This state-of-the-art performance was achieved using two machine learning models, one to translate the brain’s electrical signals into predicted phonemes, the other to output a given word or sentence based on these predictions. The article discusses the integration of natural language models in newer methods of brain-computer interface, and points to the rise of larger and more complex natural language models, as potentially driving further developments in the field.

Given how useful brain-computer interfaces are likely to be for patients, it is only natural to expect the developers to pursue patent protection. Applicants and attorneys familiar with the European Patent Office’s (EPO’s) approach may wonder how friendly the EPO’s current approach is to patent developments in this area, given the EPO’s position on Natural Language Processing (NLP). According to the EPO’s Guidelines for Examination “classifying text documents solely in respect of their textual content is however not regarded to be per se a technical purpose but a linguistic one”. Additionally, the EPO often seeks to distinguish “cognitive” data from technical data, and the EPO’s Guidelines for Examination state that “cognitive data…are those data whose content and meaning are only relevant to human users and do not contribute to producing a technical effect.” Given that the data in question relates to textual content/language and cognitive data, one may be forgiven for wondering if brain-computer interfaces are patentable at the EPO.

However, developments in this area is very likely to be patentable, and there are a number of granted European patents in this field. In the Enlarged Board of Appeal’s decision in G1/19, the ruling pointed to ways in which a technical effect can be achieved, including input or outputs that have direct links with physical reality. In the case of brain-computer interfaces, the measured electrical brain signals are clearly inputs with a direct link to physical reality and these inputs are processed to convert the electrical signals into a real world output.

As always in the field of machine learning, the key is to ensure that your patent application is drafted by an attorney with an expert understanding of the legal and technical issues, so that the pitfalls can be avoided and you give yourself the best chance of success.

More philosophically, the issues highlighted above do perhaps beg the question of whether the EPO’s approach to natural language processing is appropriate. If words themselves can be accurately predicted based on a real world technical input, such as an electrical signal, this arguably implies that words and language are not merely “cognitive” and “non-technical” as the EPO currently hold.

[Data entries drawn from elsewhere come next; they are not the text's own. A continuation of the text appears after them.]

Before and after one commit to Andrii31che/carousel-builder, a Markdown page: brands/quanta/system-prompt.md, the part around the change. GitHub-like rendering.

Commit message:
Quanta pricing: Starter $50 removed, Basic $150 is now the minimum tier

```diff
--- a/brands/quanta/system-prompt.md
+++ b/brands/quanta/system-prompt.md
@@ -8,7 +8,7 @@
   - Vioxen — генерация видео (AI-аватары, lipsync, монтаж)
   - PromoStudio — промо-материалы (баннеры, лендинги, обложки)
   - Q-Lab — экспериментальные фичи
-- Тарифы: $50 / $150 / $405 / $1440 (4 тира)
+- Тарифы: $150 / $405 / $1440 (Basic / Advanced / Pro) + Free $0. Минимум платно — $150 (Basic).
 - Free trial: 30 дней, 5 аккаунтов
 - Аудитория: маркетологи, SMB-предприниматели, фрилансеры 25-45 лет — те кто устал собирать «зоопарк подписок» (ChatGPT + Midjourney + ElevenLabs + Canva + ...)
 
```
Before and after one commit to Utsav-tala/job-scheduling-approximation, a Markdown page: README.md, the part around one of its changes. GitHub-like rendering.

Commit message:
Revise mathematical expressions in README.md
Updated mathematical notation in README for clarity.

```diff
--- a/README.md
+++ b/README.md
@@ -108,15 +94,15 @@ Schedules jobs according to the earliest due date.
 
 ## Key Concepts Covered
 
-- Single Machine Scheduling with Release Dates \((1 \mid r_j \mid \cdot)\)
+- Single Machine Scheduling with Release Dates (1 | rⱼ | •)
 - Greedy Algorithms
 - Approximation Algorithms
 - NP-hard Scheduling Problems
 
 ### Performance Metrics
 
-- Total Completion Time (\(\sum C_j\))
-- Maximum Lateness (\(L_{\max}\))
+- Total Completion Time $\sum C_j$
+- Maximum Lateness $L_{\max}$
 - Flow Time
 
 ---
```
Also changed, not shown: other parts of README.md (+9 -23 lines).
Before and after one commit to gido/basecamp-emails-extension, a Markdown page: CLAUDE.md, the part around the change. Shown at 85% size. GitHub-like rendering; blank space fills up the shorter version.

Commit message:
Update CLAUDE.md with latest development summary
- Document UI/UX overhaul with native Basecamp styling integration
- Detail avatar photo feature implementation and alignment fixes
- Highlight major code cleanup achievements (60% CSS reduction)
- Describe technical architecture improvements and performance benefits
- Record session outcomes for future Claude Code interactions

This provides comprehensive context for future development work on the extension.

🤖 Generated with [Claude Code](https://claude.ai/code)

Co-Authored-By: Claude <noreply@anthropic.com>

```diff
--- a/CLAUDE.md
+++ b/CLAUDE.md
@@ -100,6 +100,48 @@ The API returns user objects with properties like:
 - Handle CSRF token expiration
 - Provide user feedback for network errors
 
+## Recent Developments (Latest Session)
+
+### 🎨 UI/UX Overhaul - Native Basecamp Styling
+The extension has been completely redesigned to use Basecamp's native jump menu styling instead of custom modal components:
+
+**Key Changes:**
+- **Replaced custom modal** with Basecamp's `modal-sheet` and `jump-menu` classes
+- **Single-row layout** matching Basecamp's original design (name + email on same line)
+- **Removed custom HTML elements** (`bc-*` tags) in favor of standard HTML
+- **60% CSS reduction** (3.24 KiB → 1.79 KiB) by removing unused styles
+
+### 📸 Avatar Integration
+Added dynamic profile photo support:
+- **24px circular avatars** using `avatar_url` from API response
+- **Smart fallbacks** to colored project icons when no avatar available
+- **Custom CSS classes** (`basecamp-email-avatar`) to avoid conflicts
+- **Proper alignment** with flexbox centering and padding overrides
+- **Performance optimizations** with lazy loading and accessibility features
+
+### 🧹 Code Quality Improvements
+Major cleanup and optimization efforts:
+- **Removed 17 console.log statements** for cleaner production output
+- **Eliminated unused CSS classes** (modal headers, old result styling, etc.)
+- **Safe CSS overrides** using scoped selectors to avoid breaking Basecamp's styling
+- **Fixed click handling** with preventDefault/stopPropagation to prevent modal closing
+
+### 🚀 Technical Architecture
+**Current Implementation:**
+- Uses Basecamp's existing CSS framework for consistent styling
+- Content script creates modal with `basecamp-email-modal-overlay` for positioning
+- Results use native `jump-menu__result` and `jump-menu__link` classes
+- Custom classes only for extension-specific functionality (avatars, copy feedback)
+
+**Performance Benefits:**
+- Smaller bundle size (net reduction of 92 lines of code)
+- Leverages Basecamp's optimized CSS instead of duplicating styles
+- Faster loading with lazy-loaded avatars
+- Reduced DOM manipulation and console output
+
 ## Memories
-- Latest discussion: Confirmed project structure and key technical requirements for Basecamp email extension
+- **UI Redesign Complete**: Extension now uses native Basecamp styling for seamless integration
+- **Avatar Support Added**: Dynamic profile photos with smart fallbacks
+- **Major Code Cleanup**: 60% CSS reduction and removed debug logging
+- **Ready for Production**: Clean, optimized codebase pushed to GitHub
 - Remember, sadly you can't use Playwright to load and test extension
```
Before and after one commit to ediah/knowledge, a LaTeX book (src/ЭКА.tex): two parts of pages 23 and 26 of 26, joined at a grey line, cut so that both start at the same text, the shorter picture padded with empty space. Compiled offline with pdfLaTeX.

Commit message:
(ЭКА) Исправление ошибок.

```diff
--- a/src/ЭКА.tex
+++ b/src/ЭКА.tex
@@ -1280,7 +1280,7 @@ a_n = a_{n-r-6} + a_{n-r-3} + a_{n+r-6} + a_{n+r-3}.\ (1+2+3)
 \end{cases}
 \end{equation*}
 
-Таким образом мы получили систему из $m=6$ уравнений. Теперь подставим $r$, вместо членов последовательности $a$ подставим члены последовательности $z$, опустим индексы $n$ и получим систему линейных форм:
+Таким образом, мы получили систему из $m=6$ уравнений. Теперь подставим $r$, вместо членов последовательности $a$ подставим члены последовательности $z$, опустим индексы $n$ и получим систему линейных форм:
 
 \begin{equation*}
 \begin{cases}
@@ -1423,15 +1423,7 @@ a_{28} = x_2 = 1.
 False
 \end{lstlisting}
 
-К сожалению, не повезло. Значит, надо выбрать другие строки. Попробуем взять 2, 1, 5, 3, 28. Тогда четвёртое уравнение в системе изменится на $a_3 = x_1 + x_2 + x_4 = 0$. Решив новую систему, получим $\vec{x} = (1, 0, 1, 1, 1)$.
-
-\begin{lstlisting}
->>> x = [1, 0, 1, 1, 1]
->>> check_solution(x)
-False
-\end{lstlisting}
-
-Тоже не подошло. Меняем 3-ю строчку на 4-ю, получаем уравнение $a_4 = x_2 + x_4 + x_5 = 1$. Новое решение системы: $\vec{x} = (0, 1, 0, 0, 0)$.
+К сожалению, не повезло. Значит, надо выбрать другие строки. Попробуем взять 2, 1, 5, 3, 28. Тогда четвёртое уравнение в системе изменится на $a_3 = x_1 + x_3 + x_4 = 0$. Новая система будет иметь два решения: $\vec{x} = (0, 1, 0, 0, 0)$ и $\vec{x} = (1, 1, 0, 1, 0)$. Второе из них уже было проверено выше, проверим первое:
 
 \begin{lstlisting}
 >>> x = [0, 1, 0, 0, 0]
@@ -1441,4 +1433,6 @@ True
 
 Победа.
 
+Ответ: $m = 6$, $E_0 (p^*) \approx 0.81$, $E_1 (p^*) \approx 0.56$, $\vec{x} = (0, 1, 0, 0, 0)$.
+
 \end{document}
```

"The success of large language models over the last few years makes me think that a speech prosthesis is close at hand"


artificial intelligence, medical technologies, patents